A one page Starlord Survival Data / Starlord’s Starquiz – hopefully the last of the three-choice quizes in this comic, but we’ve still got another two weeks after this, so there could be more.
It’s not just Howard Quartz getting kidnapped, as Holocaust hots up with Hunter and J Edgar the alien being snatched mid-air by a UFO (which has a dog fight with fighter jets over Washington) before being taken to Siberia. The world governments seem to be uniting to fight the alien menace while Hunter awakes to see two aliens in the doorway of the largest UFO yet. I’d love to say they look menacing, but they remind me of Mr Moonie from Judge Dredd’s time on the moon – with the big hooded head!

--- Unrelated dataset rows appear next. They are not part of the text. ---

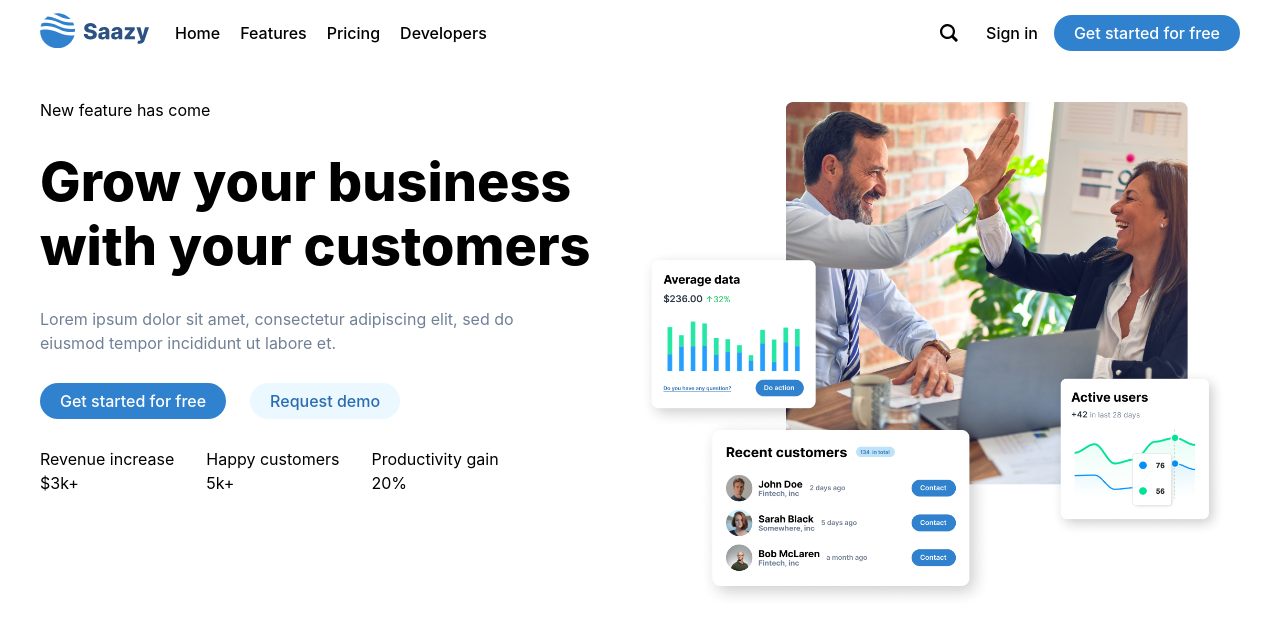
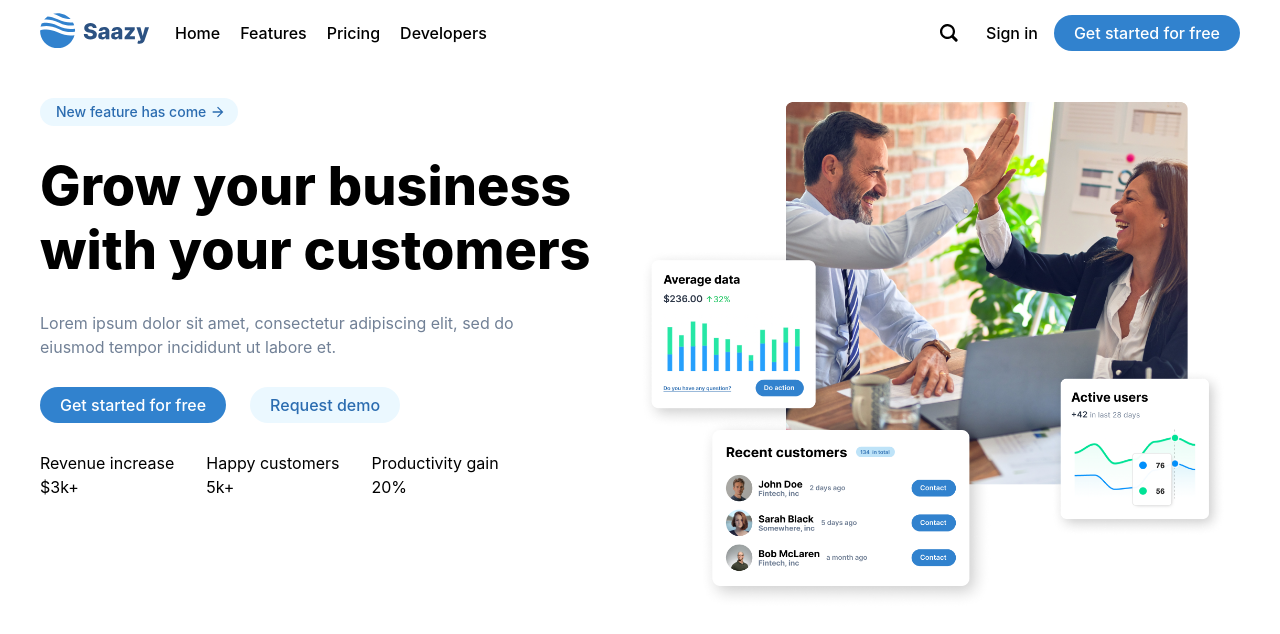
Before and after one commit to sabigara/ytb-saazy-hero, a React (Vite) app: page / in a window 1280 px wide. Shown: the top 634 px of the page. Built offline with nearby package versions, Linux system fonts and the light colour scheme; a small style sheet from the web is missing.

Commit message:
Create tag link

```diff
--- a/src/components/HeroSection.module.scss
+++ b/src/components/HeroSection.module.scss
@@ -7,6 +7,33 @@
   display: flex;
   flex-direction: column;
   row-gap: 1.75rem;
+
+  & .tagLink {
+    background-color: var(--colors-accent-50);
+    color: var(--colors-accent-600);
+    display: inline-flex;
+    align-items: center;
+    column-gap: 0.25rem;
+    width: fit-content;
+    font-weight: var(--font-weight-medium);
+    font-size: var(--font-size-sm);
+    line-height: 2;
+    padding-left: 1rem;
+    padding-right: 0.75rem;
+    border-radius: var(--round-full);
+
+    &:hover {
+      & > svg {
+        translate: 0.25rem;
+      }
+    }
+
+    & > svg {
+      width: 1rem;
+      height: 1rem;
+      transition: translate 0.3s;
+    }
+  }
 
   & .mainCopy {
     font-size: 3.375rem;
--- a/src/components/HeroSection.tsx
+++ b/src/components/HeroSection.tsx
@@ -1,15 +1,16 @@
-import React from "react";
-
 import styles from "./HeroSection.module.scss";
 import PrimaryButton from "./PrimaryButton";
 import Stats from "./Stats";
 import SubtleButton from "./SubtleButton";
+import { ReactComponent as ArrowRightSvg } from "../assets/arrow-right.svg";
 
 export default function HeroSection() {
   return (
     <section className={styles.container}>
       <div className={styles.left}>
-        <div>New feature has come</div>
+        <a href="#" className={styles.tagLink}>
+          New feature has come <ArrowRightSvg />
+        </a>
         <div className={styles.mainCopy}>
           <div>Grow your business</div>
           <div>with your customers</div>
```
Also changed, not shown: src/assets/arrow-right.svg (added).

Grailpage: I was tempted by page two of Mind Wars, featuring a splash (!) panel of Tilman and Kareela next to her villa behind a waterfall, but I’m going for the Ian Kennedy cover, showing the dog-fight over Washington in light blue and red. I have a feeling he’ll be on other IPC titles for some time after this, especially Dan Dare in (1980s) Eagle, so his next chance at a grail page may well be the Messerschmidts in the Mega-City. But I could be wrong.
Grailquote: Alan Hebden, gopher: “Bunch of green recruits from Earth have arrived at the spaceport! The general wants ’em broken in right away.” Joe: “I suppose it’s best. Can’t have them thinking they’ve come out here to fight a war.”